| Task goal |
Identify every line in the records below that contains the word "extends", and reproduce each one.

Data extracted from a collection
== Segment start ==
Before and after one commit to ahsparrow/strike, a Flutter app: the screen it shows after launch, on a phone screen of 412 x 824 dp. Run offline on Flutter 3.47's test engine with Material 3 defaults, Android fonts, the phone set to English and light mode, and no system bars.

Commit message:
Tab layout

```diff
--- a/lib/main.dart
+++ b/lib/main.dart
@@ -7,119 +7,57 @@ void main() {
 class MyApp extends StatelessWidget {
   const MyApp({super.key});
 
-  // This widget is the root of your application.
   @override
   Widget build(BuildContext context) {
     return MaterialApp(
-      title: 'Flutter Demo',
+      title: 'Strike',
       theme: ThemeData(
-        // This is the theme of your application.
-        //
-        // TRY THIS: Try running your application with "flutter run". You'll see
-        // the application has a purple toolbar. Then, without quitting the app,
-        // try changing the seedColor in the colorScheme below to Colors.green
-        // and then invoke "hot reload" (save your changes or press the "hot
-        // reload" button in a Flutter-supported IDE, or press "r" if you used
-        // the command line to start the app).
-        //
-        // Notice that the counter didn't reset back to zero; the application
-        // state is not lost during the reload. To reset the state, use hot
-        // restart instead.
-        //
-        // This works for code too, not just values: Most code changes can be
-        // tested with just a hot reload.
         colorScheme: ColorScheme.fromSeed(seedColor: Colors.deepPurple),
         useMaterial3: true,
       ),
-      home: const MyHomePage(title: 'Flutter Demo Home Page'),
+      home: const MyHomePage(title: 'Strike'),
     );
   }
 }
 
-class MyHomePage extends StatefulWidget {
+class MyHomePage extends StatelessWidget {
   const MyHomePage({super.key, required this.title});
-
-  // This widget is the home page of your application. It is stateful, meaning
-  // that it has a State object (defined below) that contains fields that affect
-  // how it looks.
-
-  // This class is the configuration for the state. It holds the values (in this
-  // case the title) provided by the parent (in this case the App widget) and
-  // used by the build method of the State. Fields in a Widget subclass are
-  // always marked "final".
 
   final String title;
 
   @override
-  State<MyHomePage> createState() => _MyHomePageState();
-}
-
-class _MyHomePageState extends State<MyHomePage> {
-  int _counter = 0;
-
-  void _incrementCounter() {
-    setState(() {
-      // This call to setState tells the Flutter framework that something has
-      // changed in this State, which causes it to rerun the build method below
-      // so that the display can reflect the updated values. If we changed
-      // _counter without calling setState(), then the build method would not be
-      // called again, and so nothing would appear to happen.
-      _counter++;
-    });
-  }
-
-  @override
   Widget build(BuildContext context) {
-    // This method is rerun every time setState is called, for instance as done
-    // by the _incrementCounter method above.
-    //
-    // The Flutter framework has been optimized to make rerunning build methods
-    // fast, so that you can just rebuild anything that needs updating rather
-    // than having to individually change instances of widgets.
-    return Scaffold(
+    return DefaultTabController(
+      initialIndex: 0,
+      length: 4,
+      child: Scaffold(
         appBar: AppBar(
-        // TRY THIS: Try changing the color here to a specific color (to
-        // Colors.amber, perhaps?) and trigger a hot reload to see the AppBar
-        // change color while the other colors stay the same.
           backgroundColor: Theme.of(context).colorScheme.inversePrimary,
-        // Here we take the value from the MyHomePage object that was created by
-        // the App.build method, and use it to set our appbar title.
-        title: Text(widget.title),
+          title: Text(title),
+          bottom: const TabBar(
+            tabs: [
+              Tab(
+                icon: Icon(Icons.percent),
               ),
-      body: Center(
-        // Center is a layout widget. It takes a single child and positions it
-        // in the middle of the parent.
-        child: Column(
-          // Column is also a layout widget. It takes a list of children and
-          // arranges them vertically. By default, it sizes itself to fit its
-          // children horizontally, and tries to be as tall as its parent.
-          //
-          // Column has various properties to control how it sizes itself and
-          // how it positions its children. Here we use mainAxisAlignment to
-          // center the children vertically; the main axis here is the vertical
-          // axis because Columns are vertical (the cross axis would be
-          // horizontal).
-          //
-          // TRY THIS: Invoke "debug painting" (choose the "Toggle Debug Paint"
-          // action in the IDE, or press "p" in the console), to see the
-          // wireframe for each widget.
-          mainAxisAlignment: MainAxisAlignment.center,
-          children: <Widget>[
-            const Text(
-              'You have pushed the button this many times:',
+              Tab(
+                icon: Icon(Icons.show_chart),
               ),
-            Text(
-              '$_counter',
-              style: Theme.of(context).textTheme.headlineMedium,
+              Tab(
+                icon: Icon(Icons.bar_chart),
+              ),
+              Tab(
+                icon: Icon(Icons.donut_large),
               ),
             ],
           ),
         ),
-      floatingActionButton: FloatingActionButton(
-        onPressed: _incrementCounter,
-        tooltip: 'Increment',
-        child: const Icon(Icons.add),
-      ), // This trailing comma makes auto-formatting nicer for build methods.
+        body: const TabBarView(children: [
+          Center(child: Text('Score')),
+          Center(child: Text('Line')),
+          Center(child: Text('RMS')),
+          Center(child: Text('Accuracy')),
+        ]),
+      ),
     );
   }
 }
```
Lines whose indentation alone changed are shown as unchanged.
== Segment end ==
| Finished task |
 class MyApp extends StatelessWidget {
-class MyHomePage extends StatefulWidget {
+class MyHomePage extends StatelessWidget {
-class _MyHomePageState extends State<MyHomePage> {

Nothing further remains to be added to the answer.